* **WHAT TO PRODUCE**
Make an exact copy of all the records that follow, apart from the pictures.

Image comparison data
# # #
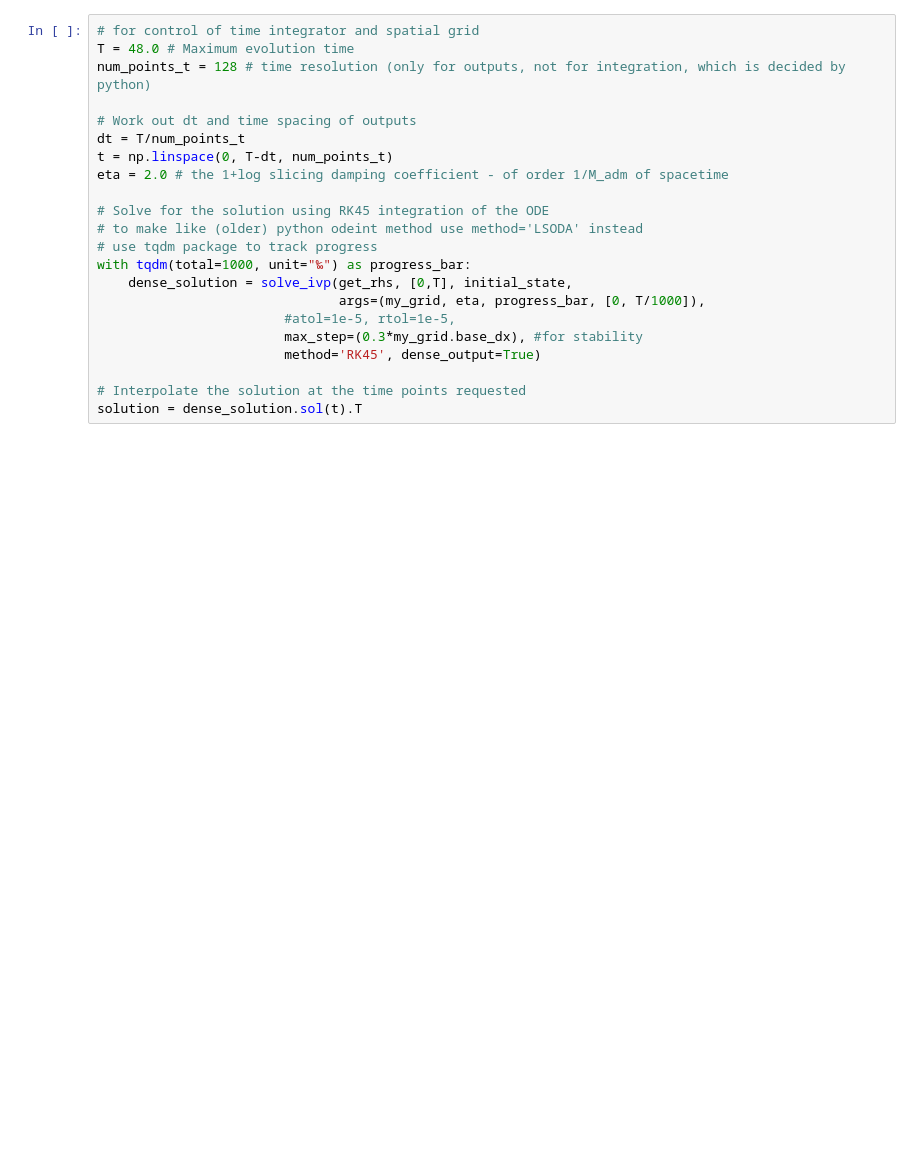
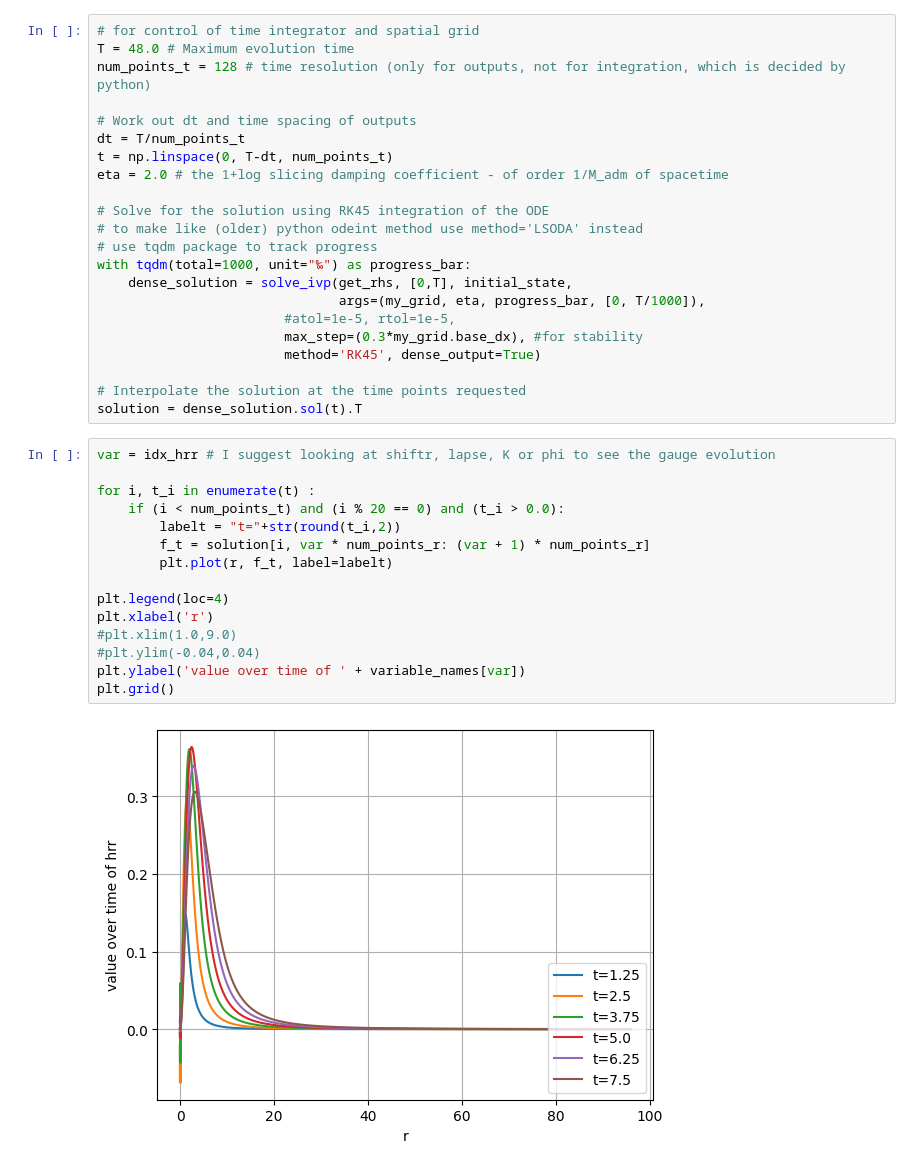
Before and after one commit to 1155092080/engrenage, a Jupyter notebook: Engrenagetut.ipynb, the cells around one changed output. Saved outputs shown, nothing was run; the diff lists cells and outputs as text; blank space fills up the shorter version.

```diff
--- a/Engrenagetut.ipynb
+++ b/Engrenagetut.ipynb
@@ -176,3 +138,20 @@ with tqdm(total=1000, unit="‰") as progress_bar:
 
 # Interpolate the solution at the time points requested
 solution = dense_solution.sol(t).T
+# %%
+var = idx_hrr # I suggest looking at shiftr, lapse, K or phi to see the gauge evolution
+
+for i, t_i in enumerate(t) :
+    if (i < num_points_t) and (i % 20 == 0) and (t_i > 0.0):
+        labelt = "t="+str(round(t_i,2))
+        f_t = solution[i, var * num_points_r: (var + 1) * num_points_r]
+        plt.plot(r, f_t, label=labelt)
+
+plt.legend(loc=4)
+plt.xlabel('r')
+#plt.xlim(1.0,9.0)
+#plt.ylim(-0.04,0.04)
+plt.ylabel('value over time of ' + variable_names[var])
+plt.grid()
+# %% [output]
+[figure, added]
```
Also changed, not shown: parts of 13 cells of this notebook.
# # #
* **EXERCISE ANSWER**
Before and after one commit to 1155092080/engrenage, a Jupyter notebook: Engrenagetut.ipynb, the cells around one changed output. Saved outputs shown, nothing was run; the diff lists cells and outputs as text; blank space fills up the shorter version.

```diff
--- a/Engrenagetut.ipynb
+++ b/Engrenagetut.ipynb
@@ -176,3 +138,20 @@ with tqdm(total=1000, unit="‰") as progress_bar:
 
 # Interpolate the solution at the time points requested
 solution = dense_solution.sol(t).T
+# %%
+var = idx_hrr # I suggest looking at shiftr, lapse, K or phi to see the gauge evolution
+
+for i, t_i in enumerate(t) :
+    if (i < num_points_t) and (i % 20 == 0) and (t_i > 0.0):
+        labelt = "t="+str(round(t_i,2))
+        f_t = solution[i, var * num_points_r: (var + 1) * num_points_r]
+        plt.plot(r, f_t, label=labelt)
+
+plt.legend(loc=4)
+plt.xlabel('r')
+#plt.xlim(1.0,9.0)
+#plt.ylim(-0.04,0.04)
+plt.ylabel('value over time of ' + variable_names[var])
+plt.grid()
+# %% [output]
+[figure, added]
```
Also changed, not shown: parts of 13 cells of this notebook.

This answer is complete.